*Work required*
Go through the entries below and copy each line containing the word "targetPoint".

*Data supplied*

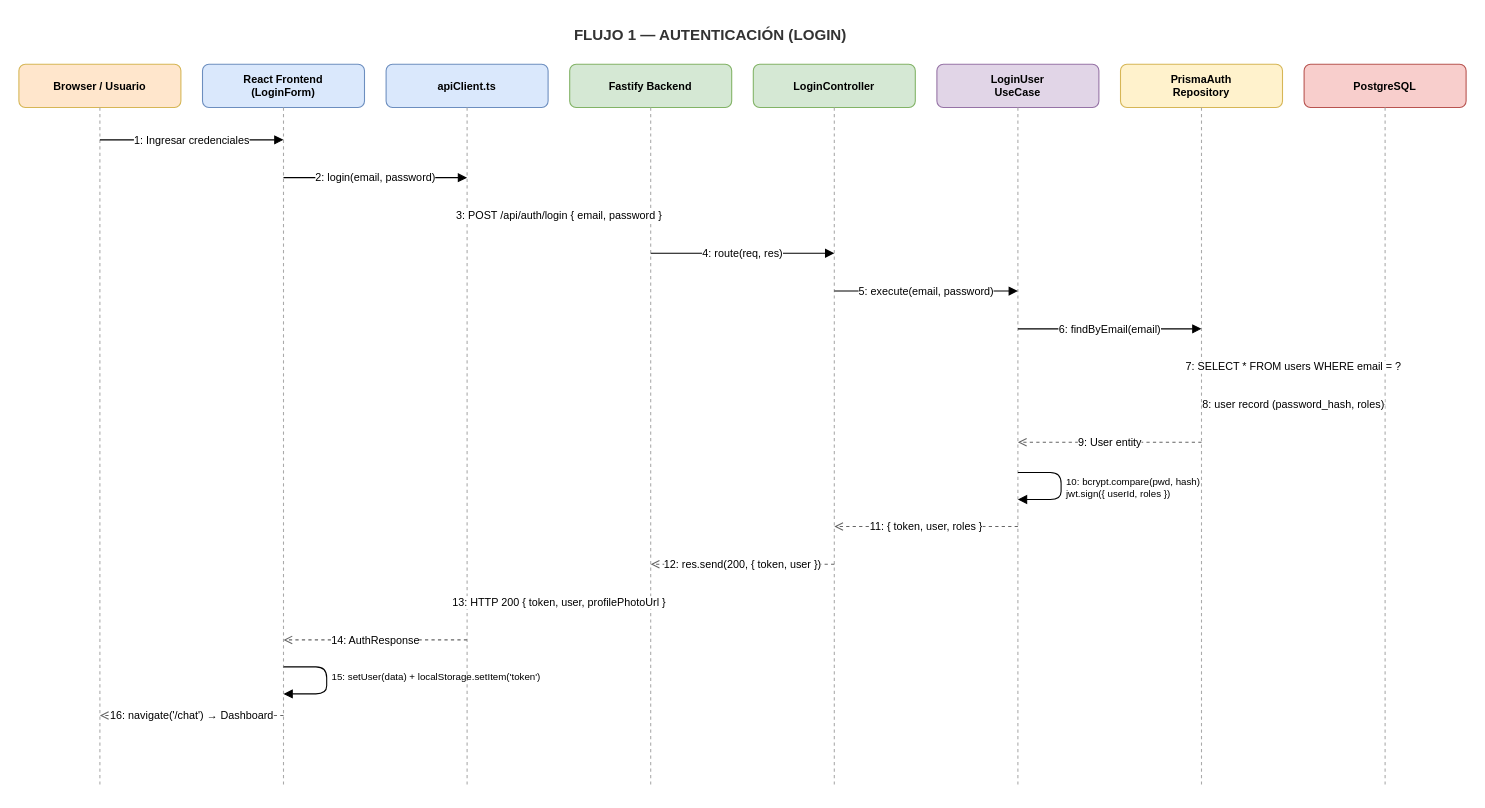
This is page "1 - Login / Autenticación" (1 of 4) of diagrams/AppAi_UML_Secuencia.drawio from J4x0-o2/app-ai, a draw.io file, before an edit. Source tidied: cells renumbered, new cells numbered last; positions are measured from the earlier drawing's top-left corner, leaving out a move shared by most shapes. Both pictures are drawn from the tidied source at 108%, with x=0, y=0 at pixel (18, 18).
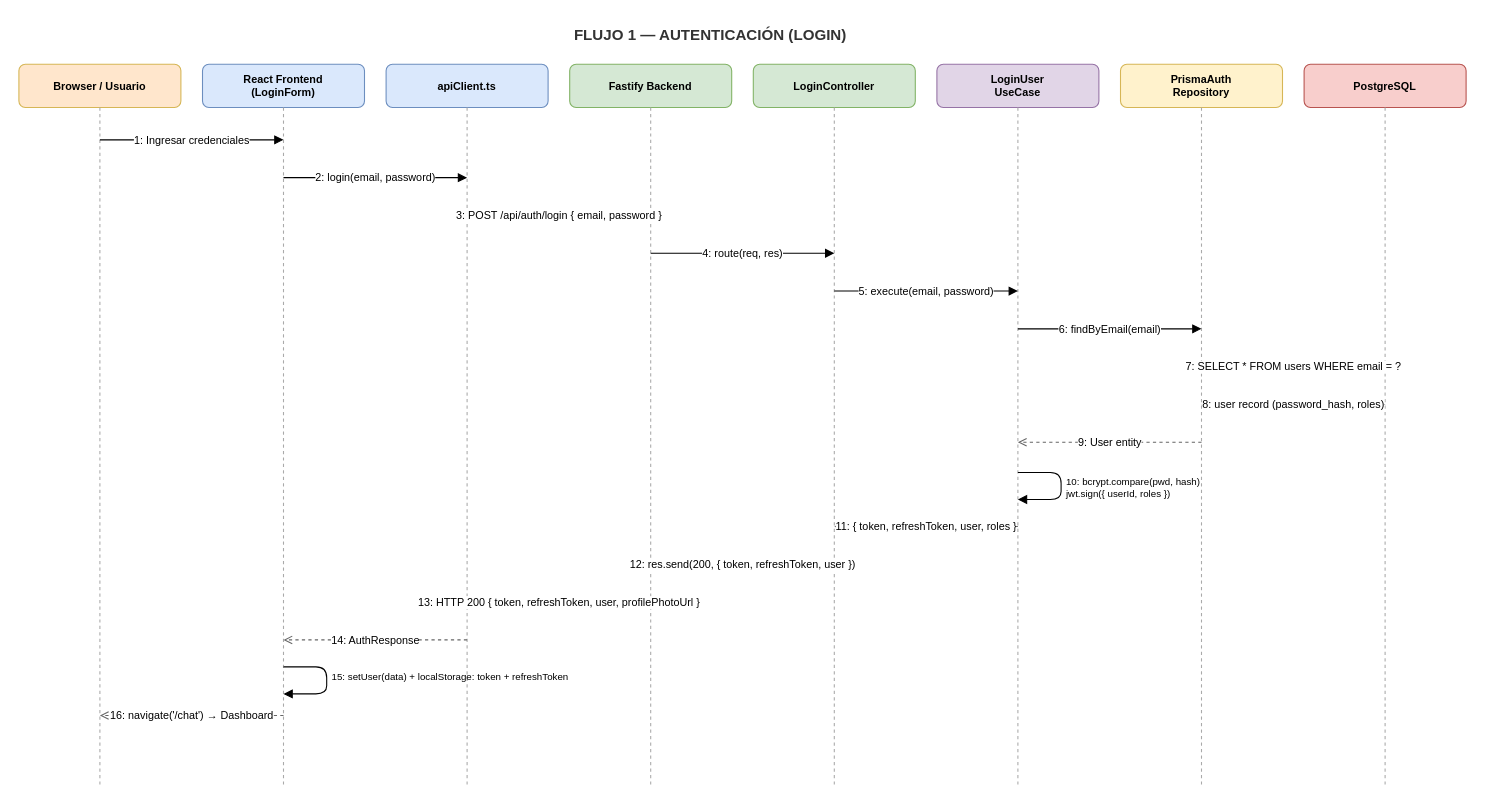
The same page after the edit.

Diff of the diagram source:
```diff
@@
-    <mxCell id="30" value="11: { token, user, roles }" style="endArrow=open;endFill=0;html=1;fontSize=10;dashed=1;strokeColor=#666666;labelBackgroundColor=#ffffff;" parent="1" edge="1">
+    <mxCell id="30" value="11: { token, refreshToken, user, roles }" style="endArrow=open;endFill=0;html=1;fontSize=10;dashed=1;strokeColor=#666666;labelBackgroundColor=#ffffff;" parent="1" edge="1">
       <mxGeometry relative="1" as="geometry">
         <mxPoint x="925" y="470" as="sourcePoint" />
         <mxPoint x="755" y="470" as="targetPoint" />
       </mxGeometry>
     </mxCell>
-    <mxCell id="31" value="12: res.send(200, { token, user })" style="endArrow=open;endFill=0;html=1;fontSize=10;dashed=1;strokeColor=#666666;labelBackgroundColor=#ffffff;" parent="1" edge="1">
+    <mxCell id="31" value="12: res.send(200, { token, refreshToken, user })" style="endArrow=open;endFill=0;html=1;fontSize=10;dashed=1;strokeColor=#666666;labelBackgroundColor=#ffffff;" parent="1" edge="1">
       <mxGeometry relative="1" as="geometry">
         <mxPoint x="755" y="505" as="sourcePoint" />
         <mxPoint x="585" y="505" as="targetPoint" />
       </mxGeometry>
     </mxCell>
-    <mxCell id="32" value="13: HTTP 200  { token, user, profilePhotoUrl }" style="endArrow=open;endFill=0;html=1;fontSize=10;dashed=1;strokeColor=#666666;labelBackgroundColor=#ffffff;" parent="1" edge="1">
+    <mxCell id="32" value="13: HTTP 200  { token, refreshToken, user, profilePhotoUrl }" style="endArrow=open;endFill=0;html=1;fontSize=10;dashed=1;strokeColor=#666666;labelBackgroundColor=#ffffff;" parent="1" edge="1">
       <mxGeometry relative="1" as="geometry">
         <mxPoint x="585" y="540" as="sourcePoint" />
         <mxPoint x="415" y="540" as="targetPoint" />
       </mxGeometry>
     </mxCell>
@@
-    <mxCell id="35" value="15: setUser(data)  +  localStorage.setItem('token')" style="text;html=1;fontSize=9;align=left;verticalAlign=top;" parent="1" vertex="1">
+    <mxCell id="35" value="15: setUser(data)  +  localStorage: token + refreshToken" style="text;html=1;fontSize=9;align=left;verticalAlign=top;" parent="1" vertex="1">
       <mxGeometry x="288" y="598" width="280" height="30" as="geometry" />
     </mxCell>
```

--

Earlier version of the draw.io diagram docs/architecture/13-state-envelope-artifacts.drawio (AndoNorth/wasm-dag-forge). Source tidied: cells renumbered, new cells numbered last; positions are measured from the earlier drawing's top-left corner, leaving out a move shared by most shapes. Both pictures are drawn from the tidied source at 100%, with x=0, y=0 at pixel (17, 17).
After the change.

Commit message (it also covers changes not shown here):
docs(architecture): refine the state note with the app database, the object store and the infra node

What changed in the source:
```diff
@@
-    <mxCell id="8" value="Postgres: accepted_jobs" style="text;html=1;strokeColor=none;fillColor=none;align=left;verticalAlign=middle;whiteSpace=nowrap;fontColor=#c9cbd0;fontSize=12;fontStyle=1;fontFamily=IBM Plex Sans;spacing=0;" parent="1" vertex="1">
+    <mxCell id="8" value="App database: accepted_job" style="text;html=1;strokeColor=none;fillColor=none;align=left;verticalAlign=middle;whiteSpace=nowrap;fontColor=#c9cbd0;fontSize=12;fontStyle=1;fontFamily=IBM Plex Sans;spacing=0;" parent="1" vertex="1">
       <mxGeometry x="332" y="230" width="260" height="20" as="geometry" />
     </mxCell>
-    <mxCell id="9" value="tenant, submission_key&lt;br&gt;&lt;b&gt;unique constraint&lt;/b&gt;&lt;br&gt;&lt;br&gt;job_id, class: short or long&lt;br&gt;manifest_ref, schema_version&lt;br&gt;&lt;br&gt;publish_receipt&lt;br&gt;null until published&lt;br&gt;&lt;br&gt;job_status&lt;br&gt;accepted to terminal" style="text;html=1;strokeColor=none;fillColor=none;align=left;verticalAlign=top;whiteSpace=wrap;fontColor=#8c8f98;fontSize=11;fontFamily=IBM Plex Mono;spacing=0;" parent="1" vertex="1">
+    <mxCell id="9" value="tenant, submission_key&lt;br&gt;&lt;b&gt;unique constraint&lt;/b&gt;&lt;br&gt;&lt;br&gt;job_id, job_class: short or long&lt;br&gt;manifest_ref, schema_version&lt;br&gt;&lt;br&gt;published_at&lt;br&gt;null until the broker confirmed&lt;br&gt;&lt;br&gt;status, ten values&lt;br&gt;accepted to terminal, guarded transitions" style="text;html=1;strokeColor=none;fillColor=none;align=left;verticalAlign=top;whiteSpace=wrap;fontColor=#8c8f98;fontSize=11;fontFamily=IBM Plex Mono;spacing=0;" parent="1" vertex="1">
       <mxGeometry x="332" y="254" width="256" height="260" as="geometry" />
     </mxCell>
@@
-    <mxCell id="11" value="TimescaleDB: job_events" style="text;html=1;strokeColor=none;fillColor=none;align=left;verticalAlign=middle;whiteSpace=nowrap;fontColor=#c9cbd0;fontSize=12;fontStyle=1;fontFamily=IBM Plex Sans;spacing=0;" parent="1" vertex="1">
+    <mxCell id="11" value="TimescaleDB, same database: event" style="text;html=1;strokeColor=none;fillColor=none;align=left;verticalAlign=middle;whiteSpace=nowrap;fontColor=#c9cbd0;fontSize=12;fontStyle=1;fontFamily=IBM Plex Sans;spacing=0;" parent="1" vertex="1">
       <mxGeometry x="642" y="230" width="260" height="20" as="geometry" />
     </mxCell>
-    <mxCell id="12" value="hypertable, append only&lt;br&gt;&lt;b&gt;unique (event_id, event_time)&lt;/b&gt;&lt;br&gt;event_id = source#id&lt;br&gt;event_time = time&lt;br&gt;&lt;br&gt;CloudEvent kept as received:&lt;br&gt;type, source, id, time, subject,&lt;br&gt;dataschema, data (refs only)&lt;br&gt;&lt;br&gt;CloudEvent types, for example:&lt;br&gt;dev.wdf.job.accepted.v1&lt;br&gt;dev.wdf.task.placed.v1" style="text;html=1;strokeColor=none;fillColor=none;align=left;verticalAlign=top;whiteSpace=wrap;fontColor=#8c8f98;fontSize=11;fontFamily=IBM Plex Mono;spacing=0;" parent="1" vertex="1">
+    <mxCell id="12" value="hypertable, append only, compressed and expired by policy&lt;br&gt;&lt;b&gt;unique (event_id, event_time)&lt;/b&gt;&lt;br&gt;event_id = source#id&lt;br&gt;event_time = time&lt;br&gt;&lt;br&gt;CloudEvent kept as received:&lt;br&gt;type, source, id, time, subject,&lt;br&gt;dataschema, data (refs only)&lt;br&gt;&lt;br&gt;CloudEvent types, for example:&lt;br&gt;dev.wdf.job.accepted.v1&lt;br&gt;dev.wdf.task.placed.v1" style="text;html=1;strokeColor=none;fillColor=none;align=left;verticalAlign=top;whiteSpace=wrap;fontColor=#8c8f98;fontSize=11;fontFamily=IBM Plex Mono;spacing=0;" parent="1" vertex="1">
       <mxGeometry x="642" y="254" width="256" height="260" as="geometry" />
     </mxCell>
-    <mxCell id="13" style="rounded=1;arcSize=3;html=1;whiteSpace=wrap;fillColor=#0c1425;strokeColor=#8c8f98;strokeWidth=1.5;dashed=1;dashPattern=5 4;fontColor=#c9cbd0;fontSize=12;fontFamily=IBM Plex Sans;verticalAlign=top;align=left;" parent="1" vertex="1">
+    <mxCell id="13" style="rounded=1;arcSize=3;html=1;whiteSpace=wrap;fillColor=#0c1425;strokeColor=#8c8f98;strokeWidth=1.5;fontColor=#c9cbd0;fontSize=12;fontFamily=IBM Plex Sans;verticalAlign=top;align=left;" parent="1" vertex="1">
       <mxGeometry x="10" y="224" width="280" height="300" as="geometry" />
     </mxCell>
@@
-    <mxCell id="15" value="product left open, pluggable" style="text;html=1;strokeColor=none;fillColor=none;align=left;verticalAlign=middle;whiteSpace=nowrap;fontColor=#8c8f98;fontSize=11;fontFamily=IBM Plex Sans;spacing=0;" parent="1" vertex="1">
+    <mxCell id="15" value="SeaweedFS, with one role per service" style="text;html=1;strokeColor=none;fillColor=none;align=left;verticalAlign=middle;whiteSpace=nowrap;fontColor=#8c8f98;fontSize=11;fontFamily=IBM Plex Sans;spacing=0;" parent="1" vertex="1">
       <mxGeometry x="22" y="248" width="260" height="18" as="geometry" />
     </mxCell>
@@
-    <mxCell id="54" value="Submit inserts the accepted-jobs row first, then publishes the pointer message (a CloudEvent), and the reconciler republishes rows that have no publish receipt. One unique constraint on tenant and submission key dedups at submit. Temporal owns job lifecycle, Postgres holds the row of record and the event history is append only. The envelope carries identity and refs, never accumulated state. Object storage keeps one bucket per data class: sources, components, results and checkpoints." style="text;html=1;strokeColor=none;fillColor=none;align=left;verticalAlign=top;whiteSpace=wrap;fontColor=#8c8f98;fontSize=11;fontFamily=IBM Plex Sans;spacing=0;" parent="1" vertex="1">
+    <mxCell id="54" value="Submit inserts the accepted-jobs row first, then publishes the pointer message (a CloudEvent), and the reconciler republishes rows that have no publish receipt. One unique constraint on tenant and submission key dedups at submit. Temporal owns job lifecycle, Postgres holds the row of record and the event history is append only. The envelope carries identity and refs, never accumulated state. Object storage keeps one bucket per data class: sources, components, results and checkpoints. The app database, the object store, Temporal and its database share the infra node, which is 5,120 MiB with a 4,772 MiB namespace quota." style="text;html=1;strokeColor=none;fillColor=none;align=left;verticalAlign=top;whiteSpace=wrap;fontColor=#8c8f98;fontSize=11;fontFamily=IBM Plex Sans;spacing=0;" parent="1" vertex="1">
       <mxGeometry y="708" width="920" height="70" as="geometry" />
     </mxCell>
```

*Output for this exercise*
         <mxPoint x="755" y="470" as="targetPoint" />
         <mxPoint x="585" y="505" as="targetPoint" />
         <mxPoint x="415" y="540" as="targetPoint" />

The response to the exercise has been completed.